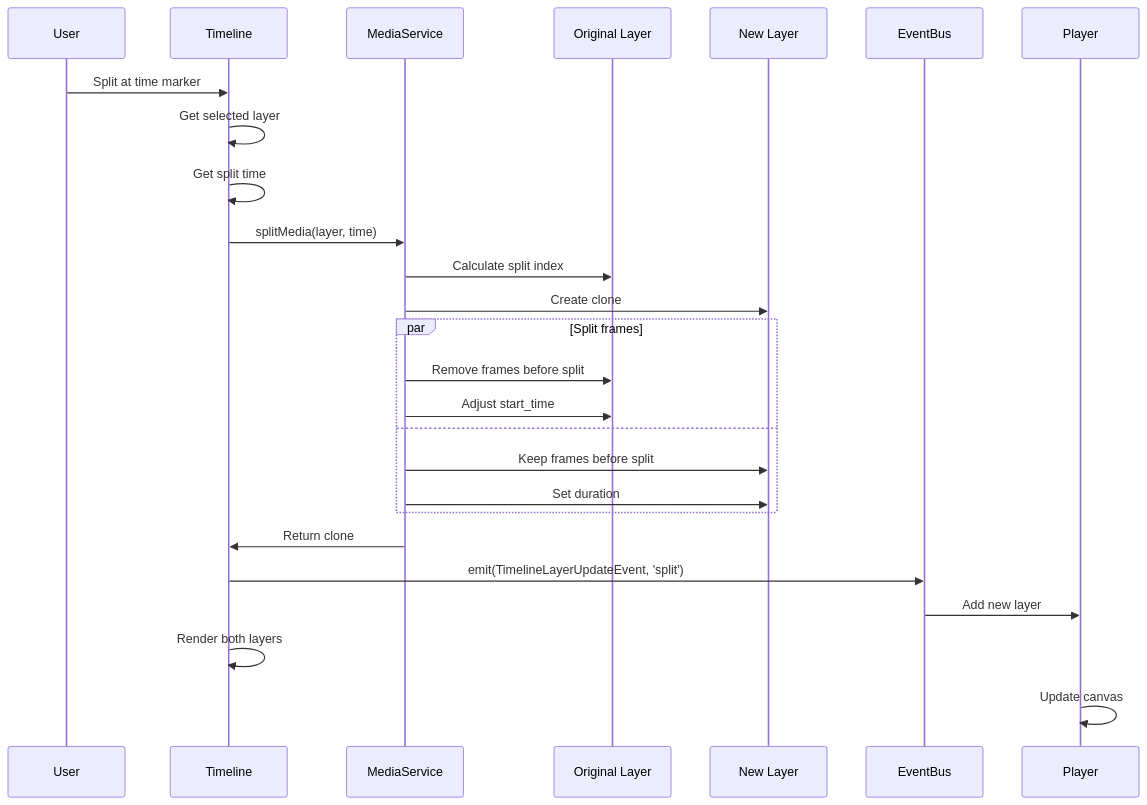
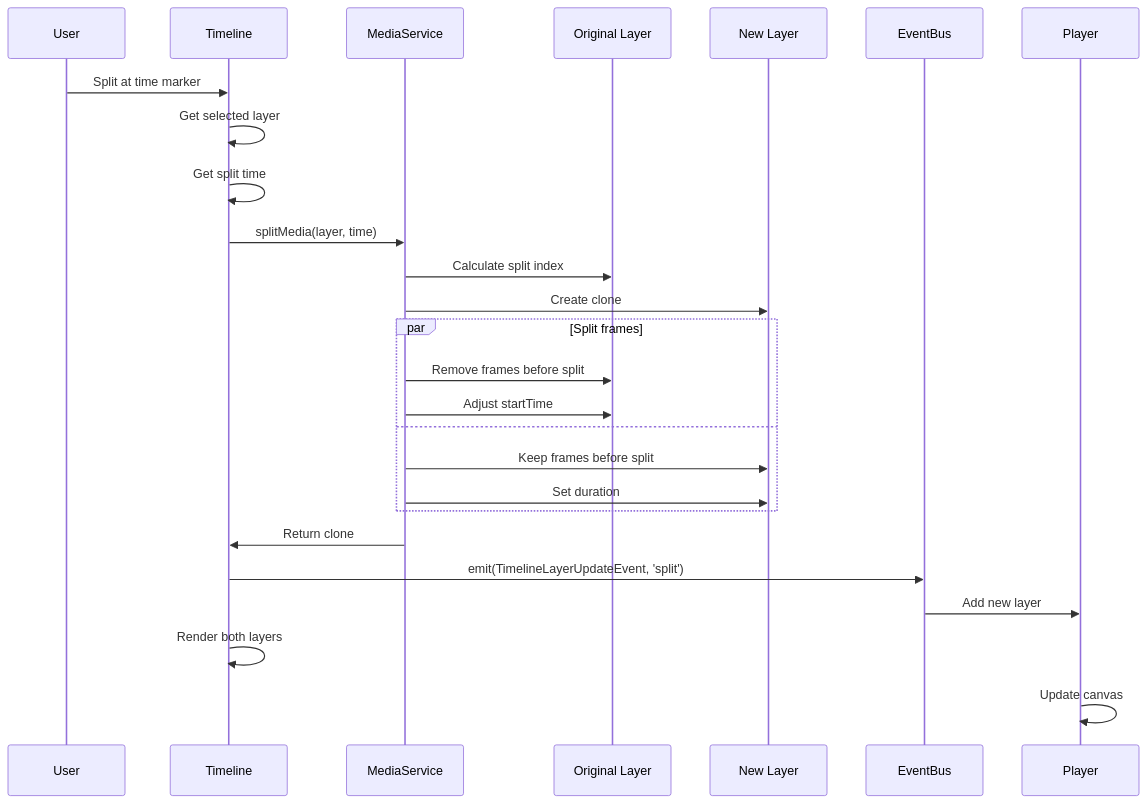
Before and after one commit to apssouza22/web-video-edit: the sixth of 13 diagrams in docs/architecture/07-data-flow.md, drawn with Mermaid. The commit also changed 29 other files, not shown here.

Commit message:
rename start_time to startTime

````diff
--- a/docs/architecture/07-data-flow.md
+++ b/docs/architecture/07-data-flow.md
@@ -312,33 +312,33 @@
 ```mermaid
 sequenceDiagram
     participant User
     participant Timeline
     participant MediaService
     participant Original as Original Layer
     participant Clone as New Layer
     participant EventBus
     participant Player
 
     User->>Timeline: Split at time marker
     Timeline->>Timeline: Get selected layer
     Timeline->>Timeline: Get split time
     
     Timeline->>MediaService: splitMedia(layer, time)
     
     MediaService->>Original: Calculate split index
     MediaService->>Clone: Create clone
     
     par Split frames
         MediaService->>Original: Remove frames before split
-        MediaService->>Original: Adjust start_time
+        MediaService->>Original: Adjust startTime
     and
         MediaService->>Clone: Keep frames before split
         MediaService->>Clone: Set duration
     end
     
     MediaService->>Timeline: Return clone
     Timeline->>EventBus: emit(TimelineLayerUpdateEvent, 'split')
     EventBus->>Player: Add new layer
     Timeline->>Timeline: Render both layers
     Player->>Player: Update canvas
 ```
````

========

Reproduce the material word for word, but without its images.

Before and after one commit to apssouza22/web-video-edit: the sixth of 13 diagrams in docs/architecture/07-data-flow.md, drawn with Mermaid. The commit also changed 29 other files, not shown here.

Commit message:
rename start_time to startTime

````diff
--- a/docs/architecture/07-data-flow.md
+++ b/docs/architecture/07-data-flow.md
@@ -312,33 +312,33 @@
 ```mermaid
 sequenceDiagram
     participant User
     participant Timeline
     participant MediaService
     participant Original as Original Layer
     participant Clone as New Layer
     participant EventBus
     participant Player
 
     User->>Timeline: Split at time marker
     Timeline->>Timeline: Get selected layer
     Timeline->>Timeline: Get split time
     
     Timeline->>MediaService: splitMedia(layer, time)
     
     MediaService->>Original: Calculate split index
     MediaService->>Clone: Create clone
     
     par Split frames
         MediaService->>Original: Remove frames before split
-        MediaService->>Original: Adjust start_time
+        MediaService->>Original: Adjust startTime
     and
         MediaService->>Clone: Keep frames before split
         MediaService->>Clone: Set duration
     end
     
     MediaService->>Timeline: Return clone
     Timeline->>EventBus: emit(TimelineLayerUpdateEvent, 'split')
     EventBus->>Player: Add new layer
     Timeline->>Timeline: Render both layers
     Player->>Player: Update canvas
 ```
````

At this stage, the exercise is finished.